» TASK STATEMENT: Where a picture appears, skip it and copy everything else in the listing exactly.

» ENTRIES SUPPLIED:
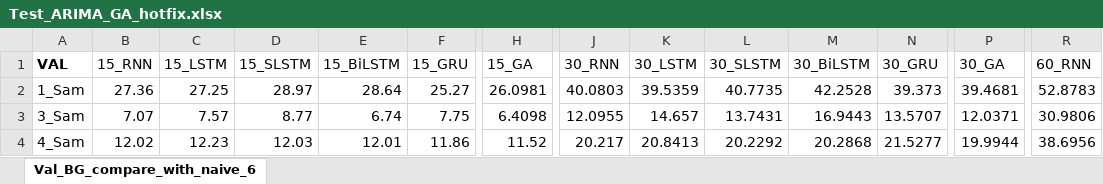
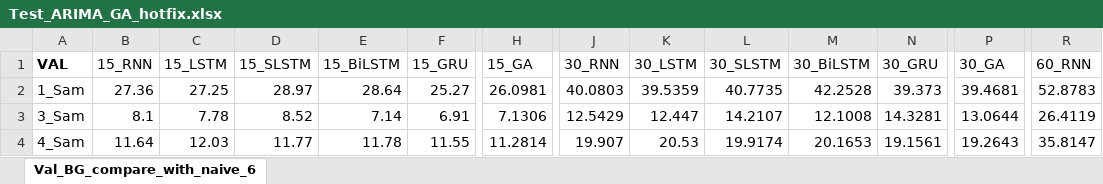
Before and after one commit to dongsikchoi/Blood-Glucose-Prediction-LSTM, an Excel workbook: Data_Result/Test_ARIMA_GA_hotfix.xlsx, sheet Val_BG_compare_with_naive_6, drawn as a sheet; only a part is shown, gaps mark what is left out; values as stored, in another font and other column widths than the file's, no borders; the diff covers the shown part only; the diff names each change by its address in the sheet, - before the commit and + after, or states it on an @@ line.

```diff
--- a/Data_Result/Test_ARIMA_GA_hotfix.xlsx (sheet Val_BG_compare_with_naive_6)
+++ b/Data_Result/Test_ARIMA_GA_hotfix.xlsx (sheet Val_BG_compare_with_naive_6)
-B3 (15_RNN): 7.07
+B3 (15_RNN): 8.1
-C3 (15_LSTM): 7.57
+C3 (15_LSTM): 7.78
-D3 (15_SLSTM): 8.77
+D3 (15_SLSTM): 8.52
-E3 (15_BiLSTM): 6.74
+E3 (15_BiLSTM): 7.14
-F3 (15_GRU): 7.75
+F3 (15_GRU): 6.91
-H3 (15_GA): 6.4098
+H3 (15_GA): 7.1306
-J3 (30_RNN): 12.0955
+J3 (30_RNN): 12.5429
-K3 (30_LSTM): 14.657
+K3 (30_LSTM): 12.447
-L3 (30_SLSTM): 13.7431
+L3 (30_SLSTM): 14.2107
-M3 (30_BiLSTM): 16.9443
+M3 (30_BiLSTM): 12.1008
-N3 (30_GRU): 13.5707
+N3 (30_GRU): 14.3281
-P3 (30_GA): 12.0371
+P3 (30_GA): 13.0644
-R3 (60_RNN): 30.9806
+R3 (60_RNN): 26.4119
-B4 (15_RNN): 12.02
+B4 (15_RNN): 11.64
-C4 (15_LSTM): 12.23
+C4 (15_LSTM): 12.03
-D4 (15_SLSTM): 12.03
+D4 (15_SLSTM): 11.77
-E4 (15_BiLSTM): 12.01
+E4 (15_BiLSTM): 11.78
-F4 (15_GRU): 11.86
+F4 (15_GRU): 11.55
-H4 (15_GA): 11.52
+H4 (15_GA): 11.2814
-J4 (30_RNN): 20.217
+J4 (30_RNN): 19.907
-K4 (30_LSTM): 20.8413
+K4 (30_LSTM): 20.53
-L4 (30_SLSTM): 20.2292
+L4 (30_SLSTM): 19.9174
-M4 (30_BiLSTM): 20.2868
+M4 (30_BiLSTM): 20.1653
-N4 (30_GRU): 21.5277
+N4 (30_GRU): 19.1561
-P4 (30_GA): 19.9944
+P4 (30_GA): 19.2643
-R4 (60_RNN): 38.6956
+R4 (60_RNN): 35.8147
```
Also changed, not shown: 55 edited cells elsewhere in this sheet, Data_Result/Test_Mul_GA_compare.xlsx, 5 other files.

» TASK OUTPUT:
Before and after one commit to dongsikchoi/Blood-Glucose-Prediction-LSTM, an Excel workbook: Data_Result/Test_ARIMA_GA_hotfix.xlsx, sheet Val_BG_compare_with_naive_6, drawn as a sheet; only a part is shown, gaps mark what is left out; values as stored, in another font and other column widths than the file's, no borders; the diff covers the shown part only; the diff names each change by its address in the sheet, - before the commit and + after, or states it on an @@ line.

```diff
--- a/Data_Result/Test_ARIMA_GA_hotfix.xlsx (sheet Val_BG_compare_with_naive_6)
+++ b/Data_Result/Test_ARIMA_GA_hotfix.xlsx (sheet Val_BG_compare_with_naive_6)
-B3 (15_RNN): 7.07
+B3 (15_RNN): 8.1
-C3 (15_LSTM): 7.57
+C3 (15_LSTM): 7.78
-D3 (15_SLSTM): 8.77
+D3 (15_SLSTM): 8.52
-E3 (15_BiLSTM): 6.74
+E3 (15_BiLSTM): 7.14
-F3 (15_GRU): 7.75
+F3 (15_GRU): 6.91
-H3 (15_GA): 6.4098
+H3 (15_GA): 7.1306
-J3 (30_RNN): 12.0955
+J3 (30_RNN): 12.5429
-K3 (30_LSTM): 14.657
+K3 (30_LSTM): 12.447
-L3 (30_SLSTM): 13.7431
+L3 (30_SLSTM): 14.2107
-M3 (30_BiLSTM): 16.9443
+M3 (30_BiLSTM): 12.1008
-N3 (30_GRU): 13.5707
+N3 (30_GRU): 14.3281
-P3 (30_GA): 12.0371
+P3 (30_GA): 13.0644
-R3 (60_RNN): 30.9806
+R3 (60_RNN): 26.4119
-B4 (15_RNN): 12.02
+B4 (15_RNN): 11.64
-C4 (15_LSTM): 12.23
+C4 (15_LSTM): 12.03
-D4 (15_SLSTM): 12.03
+D4 (15_SLSTM): 11.77
-E4 (15_BiLSTM): 12.01
+E4 (15_BiLSTM): 11.78
-F4 (15_GRU): 11.86
+F4 (15_GRU): 11.55
-H4 (15_GA): 11.52
+H4 (15_GA): 11.2814
-J4 (30_RNN): 20.217
+J4 (30_RNN): 19.907
-K4 (30_LSTM): 20.8413
+K4 (30_LSTM): 20.53
-L4 (30_SLSTM): 20.2292
+L4 (30_SLSTM): 19.9174
-M4 (30_BiLSTM): 20.2868
+M4 (30_BiLSTM): 20.1653
-N4 (30_GRU): 21.5277
+N4 (30_GRU): 19.1561
-P4 (30_GA): 19.9944
+P4 (30_GA): 19.2643
-R4 (60_RNN): 38.6956
+R4 (60_RNN): 35.8147
```
Also changed, not shown: 55 edited cells elsewhere in this sheet, Data_Result/Test_Mul_GA_compare.xlsx, 5 other files.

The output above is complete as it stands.